Data preparation. Taking summer precipitation as an example, first, each predictor is normalized to reduce the influence of different dimensions by min–max normalization. Second, we use the normalized data to construct input arrays with dimensions of , where 508 represents the number of precipitation grids in the basin, 1380 represents the number of summer days, 14 is the number of predictors (Table 2), and 3 represents the time dimension (i.e., t, t−1, and t−2). For each grid, a 5×5 sub-grid (about 125 km × 125 km) centered on it is extracted to fully consider the spatial information (Fig. S4). Third, in order to build models separately for each circulation pattern, we divide the input arrays into six groups based on the SOM results.
CNN model construction. Convolutional neural networks (CNNs) have been widely used in image recognition, object detection, and precipitation forecasting. It can extract more abstract features from the original image through a simple nonlinear model, avoiding the complex feature extraction process. As shown in Fig. 2, the CNN model includes an input layer with dimensions of , two convolutional layers, and a flattening layer. The convolution layer can extract informative local features from the input layer, and the flattening layer converts the matrix into a one-dimensional feature vector that is used as the input to the LSTM layer (Amini et al., 2022). Among them, the kernel size of the first convolutional layer is set to , where 32 is the output channel number, and 3×3 is the size of the kernel. To avoid overfitting and accelerate the training, batch normalization is applied to convolution layers (Pan et al., 2019).

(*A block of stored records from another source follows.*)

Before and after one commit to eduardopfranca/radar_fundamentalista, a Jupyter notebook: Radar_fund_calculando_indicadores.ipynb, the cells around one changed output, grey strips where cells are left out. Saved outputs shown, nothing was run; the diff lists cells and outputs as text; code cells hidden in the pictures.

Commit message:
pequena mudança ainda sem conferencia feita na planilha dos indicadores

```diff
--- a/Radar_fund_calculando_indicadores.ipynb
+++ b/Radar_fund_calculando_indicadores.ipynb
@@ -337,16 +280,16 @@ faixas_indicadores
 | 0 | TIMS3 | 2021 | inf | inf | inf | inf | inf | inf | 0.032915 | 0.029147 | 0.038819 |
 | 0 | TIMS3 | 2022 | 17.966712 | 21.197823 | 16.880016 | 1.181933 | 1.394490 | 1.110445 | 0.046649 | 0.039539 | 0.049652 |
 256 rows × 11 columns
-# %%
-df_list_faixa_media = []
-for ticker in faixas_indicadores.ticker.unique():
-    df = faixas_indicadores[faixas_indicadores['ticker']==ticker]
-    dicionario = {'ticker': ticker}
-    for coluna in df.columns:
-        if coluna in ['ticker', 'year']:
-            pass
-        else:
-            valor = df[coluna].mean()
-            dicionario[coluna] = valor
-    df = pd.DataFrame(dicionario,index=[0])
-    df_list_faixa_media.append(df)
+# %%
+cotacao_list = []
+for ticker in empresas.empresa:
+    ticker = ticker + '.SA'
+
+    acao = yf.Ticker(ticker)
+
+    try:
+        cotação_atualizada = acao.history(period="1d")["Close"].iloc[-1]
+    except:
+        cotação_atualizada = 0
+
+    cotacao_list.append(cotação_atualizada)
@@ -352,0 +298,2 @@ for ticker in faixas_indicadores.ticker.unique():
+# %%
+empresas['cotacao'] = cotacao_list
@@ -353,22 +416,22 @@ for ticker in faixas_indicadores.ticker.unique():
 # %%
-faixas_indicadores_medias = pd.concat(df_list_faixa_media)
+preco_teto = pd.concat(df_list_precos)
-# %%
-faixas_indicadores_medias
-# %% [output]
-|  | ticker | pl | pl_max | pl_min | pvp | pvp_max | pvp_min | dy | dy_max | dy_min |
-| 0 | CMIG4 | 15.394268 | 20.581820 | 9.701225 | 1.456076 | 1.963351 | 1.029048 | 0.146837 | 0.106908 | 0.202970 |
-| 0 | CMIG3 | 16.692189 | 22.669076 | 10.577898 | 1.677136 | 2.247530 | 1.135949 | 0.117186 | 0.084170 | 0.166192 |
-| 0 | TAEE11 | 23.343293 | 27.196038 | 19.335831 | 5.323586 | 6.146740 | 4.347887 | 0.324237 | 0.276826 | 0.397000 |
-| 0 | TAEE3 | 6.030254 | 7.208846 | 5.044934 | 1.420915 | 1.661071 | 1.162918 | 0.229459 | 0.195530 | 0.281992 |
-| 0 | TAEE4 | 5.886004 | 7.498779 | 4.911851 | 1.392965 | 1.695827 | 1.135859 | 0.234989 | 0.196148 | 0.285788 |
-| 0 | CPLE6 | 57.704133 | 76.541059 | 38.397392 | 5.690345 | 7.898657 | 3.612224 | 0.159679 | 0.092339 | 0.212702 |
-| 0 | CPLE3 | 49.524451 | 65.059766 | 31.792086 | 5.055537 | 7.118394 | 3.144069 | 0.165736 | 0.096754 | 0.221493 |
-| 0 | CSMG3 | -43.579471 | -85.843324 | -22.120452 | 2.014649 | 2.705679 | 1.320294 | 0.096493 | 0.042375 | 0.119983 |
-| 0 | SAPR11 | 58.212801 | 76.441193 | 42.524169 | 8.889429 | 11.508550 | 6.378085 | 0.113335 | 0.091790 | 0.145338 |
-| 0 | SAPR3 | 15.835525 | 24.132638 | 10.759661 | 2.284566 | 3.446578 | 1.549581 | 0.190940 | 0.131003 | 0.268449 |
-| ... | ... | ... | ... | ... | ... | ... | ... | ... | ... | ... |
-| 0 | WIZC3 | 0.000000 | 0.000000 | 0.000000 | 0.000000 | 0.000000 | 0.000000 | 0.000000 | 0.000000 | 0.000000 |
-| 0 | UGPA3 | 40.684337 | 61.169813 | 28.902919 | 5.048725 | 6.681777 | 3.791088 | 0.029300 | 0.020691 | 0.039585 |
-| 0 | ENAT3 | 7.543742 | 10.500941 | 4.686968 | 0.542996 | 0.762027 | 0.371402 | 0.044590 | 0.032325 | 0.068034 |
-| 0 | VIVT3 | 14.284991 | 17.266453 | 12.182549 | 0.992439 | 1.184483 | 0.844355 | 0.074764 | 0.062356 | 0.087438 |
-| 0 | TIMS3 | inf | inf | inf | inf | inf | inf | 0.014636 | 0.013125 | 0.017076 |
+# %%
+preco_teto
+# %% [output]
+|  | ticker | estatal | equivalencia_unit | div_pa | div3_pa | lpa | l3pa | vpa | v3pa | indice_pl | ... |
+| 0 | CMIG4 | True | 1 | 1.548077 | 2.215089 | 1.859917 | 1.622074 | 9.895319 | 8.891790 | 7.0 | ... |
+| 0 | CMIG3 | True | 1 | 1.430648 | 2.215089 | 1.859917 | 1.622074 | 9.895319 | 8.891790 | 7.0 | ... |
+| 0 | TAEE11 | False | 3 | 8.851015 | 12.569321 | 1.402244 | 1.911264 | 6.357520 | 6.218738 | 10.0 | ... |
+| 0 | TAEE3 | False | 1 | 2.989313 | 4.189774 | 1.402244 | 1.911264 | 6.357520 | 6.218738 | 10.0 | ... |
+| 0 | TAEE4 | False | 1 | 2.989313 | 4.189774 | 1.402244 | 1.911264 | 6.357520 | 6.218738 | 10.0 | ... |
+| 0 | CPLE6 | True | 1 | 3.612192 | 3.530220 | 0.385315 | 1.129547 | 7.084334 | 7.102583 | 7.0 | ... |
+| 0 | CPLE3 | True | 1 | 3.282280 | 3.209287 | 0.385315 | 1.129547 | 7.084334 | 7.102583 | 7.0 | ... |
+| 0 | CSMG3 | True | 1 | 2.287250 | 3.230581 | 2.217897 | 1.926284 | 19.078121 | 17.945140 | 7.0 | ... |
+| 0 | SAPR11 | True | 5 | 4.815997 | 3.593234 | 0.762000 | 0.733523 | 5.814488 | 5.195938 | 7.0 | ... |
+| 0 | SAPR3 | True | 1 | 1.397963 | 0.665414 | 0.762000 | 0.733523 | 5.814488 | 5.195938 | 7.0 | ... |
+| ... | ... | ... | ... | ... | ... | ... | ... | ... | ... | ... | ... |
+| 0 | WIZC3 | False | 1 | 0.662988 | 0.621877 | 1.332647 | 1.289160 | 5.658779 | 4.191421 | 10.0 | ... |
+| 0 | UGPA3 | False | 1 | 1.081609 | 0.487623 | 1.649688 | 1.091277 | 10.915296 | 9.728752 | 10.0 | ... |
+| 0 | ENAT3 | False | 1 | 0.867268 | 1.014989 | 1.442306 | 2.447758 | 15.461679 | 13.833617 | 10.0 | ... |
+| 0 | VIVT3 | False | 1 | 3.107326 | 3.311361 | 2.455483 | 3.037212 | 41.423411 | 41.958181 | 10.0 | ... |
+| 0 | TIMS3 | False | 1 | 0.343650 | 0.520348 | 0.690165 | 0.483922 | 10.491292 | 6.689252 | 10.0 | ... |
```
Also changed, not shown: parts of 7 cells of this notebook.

LSTM model construction. The recurrent neural network (RNN) is a kind of neural network for processing sequence data, which can mine time series and semantic information from data. As a special RNN model, the long short-term memory network (LSTM) can overcome the vanishing and exploding gradient problems (Hochreiter and Schmidhuber, 1997). Besides this, the interactive operation among the input gate, output gate, and forget gate in LSTM enables the model to solve the long-term dependency problem (Huang and Kuo, 2018). As shown in Fig. 2, the LSTM model includes an input layer where the data come from the output of the CNN, a bidirectional LSTM layer with 16 hidden units, and a fully connected layer. Considering the impact of previous meteorological information on the precipitation, the input of the LSTM model not only includes the data of the current day but also 2 d ago (i.e., t−1 and t−2).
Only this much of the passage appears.